In sketching a picture of a larger system, internationalist discourse can often elicit a sensation of vastness that may be properly called a sublime feeling. The sublime experience, as Immanuel Kant described it, is one in which the subject perceives something on such a large scale that it can be represented only through the negative; the sublime is a materialization of an incapacity to represent some transcendental idea (freedom, for example). It is no accident that Kant also wrote one of the first modern essays on international government, "Perpetual Peace," as his theory of the sublime instructively echoes that far-reaching political theory. The key difference, of course, is that Kant's aesthetic sublime is, by definition, a mode that points toward a transcendental object that cannot be accommodated in the representative order, whereas internationalism in "Perpetual Peace" begins as a negative (the graveyard after a decimating war) but ends with the possibility that it could become a concrete reality at some time in the future.

Virginia Woolf's very first novel, The Voyage Out (1915), sets the stage for a career in fiction devoted to finding the political in the personal. Ostensibly, Woolf's novel is an intensely personal account of a woman's initiation into a society completely controlled by men; Rachel Vinrace, like the young protagonist in any bildungsroman, encounters various figures with whom she can identify herself or against whom she can define herself. The novel brings Rachel forward as an example of a new, independent woman, one who does not see marriage as an imperative, but who nevertheless feels the gravitational pull of the patriarchal order. Rachel seems to know enough to realize the unfairness, the asymmetry in the society that views her intellectual talents as an obstacle to marriage and children and not as assets for a successful career, but she is at the same time unsure what to do with the freedom that she has acquired in her mind. When Terence Hewet appears later in the novel, it is only with an ambivalent mix of curiosity and reluctance that Rachel enters into a romantic relationship with him; however, this connection is soon cut short. Woolf's decision to end the novel with Rachel's abrupt death from fever bespeaks the difficulty Woolf had in imagining an ending in which Rachel could be married and still intact as a unique individual. Killing off Rachel, therefore, allowed Woolf to sidestep the issue altogether; Rachel never has to confront the possibility that even the artistically minded Terence, who mistrusts marriage himself, still represents the system that denies her full equality, and that marrying him would not be a way out of tradition but simply a variation on it.
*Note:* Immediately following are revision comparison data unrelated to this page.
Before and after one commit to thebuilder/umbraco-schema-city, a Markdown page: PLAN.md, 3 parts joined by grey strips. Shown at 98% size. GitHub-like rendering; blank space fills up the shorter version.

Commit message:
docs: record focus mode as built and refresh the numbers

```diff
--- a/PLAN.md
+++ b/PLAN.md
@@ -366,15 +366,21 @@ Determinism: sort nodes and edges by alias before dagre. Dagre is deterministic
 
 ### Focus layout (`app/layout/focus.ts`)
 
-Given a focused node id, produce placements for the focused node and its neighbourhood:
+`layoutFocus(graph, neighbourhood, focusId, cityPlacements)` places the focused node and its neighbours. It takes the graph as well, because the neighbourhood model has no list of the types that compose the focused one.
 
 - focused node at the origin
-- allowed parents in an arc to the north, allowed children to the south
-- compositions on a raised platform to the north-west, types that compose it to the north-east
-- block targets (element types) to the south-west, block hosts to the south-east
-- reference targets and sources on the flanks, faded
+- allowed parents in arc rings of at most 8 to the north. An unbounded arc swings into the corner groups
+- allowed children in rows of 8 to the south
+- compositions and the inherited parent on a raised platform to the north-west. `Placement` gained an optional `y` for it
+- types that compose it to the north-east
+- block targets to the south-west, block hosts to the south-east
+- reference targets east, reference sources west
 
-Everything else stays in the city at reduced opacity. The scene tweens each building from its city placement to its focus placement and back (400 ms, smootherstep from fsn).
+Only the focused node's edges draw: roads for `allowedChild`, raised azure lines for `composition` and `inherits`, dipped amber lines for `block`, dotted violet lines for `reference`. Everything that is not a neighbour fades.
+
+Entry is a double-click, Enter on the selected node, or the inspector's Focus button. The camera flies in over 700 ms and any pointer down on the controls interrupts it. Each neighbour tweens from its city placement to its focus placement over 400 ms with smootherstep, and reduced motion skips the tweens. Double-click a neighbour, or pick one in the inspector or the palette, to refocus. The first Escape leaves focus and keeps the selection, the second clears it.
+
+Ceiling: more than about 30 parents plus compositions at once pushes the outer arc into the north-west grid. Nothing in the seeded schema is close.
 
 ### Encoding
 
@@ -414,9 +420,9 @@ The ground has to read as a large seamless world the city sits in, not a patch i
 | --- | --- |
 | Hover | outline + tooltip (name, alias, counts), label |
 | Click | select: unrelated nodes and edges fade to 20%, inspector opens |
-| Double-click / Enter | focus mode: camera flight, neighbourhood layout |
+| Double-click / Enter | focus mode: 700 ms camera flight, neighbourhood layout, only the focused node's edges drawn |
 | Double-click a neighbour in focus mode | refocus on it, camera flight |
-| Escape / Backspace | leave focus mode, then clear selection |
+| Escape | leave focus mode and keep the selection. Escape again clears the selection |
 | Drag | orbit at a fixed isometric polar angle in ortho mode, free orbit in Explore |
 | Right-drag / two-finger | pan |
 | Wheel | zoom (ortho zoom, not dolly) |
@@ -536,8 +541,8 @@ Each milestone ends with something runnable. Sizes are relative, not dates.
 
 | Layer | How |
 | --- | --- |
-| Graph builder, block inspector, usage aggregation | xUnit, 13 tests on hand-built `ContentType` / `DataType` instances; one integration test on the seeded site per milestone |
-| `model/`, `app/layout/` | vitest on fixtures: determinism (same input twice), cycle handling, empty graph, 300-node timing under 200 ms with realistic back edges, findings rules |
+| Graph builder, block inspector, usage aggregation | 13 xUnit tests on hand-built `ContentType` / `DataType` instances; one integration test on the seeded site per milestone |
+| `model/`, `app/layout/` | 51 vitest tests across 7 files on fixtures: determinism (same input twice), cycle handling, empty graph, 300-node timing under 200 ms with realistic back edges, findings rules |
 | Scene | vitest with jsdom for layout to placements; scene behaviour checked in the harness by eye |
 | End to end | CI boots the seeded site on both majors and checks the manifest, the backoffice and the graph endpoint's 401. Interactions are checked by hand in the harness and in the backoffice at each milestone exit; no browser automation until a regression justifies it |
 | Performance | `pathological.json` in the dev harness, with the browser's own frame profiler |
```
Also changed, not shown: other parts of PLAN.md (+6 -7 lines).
The feminism that emerges in The Voyage Out is the most conspicuous way in which the novel addresses a political concern; moreover, as she would later do even more decisively in Three Guineas, Woolf connected the subordination of women to the question of war, which, she argued, was a direct consequence of a system that sanctioned and even encouraged masculine aggressivity. But it is not only through feminism that The Voyage Out offers a political point of view. A more subtle theme emerges in the novel, one that consistently places events in a larger context, one that looks over the horizon and imagines a larger whole. The Voyage Out is unusual among Woolf's novels in being set far from England, in a fictional South American port city called Santa Marina. The very title of the novel announces not only Rachel's own self-discovery, her coming out into society, but also the transatlantic journey itself, one that is complemented by moments of narrative expansion--a pulling back of the camera eye that frames a more comprehensive reality. These moments in The Voyage Out and other, later novels by Woolf, when taken cumulatively, reveal a new dimension in her fiction and offer a fuller picture of her intellectual partnership with Leonard. I argue that these moments are compatible with an internationalist Weltanschauung.

After the crowded scenes on the Embankment at the beginning of the novel, the noise and bustle of the metropolis gives way to the sudden, vertiginous experience of being on the high seas. The "world" comes to be, but only through negation:

   Finally, when the ship was out of sight of land, it became plain
   that the people of England were completely mute. The disease
   attacked other parts of the earth; Europe shrank, Asia shrank,
   Africa and America shrank, until it seemed doubtful whether the
   ship would ever run against any of those wrinkled little rocks
   again. But, on the other hand, an immense dignity had descended
   upon her; she was an inhabitant of the great world, which has so
   few inhabitants, travelling all day across an empty universe, with
   veils drawn before her and behind. (14)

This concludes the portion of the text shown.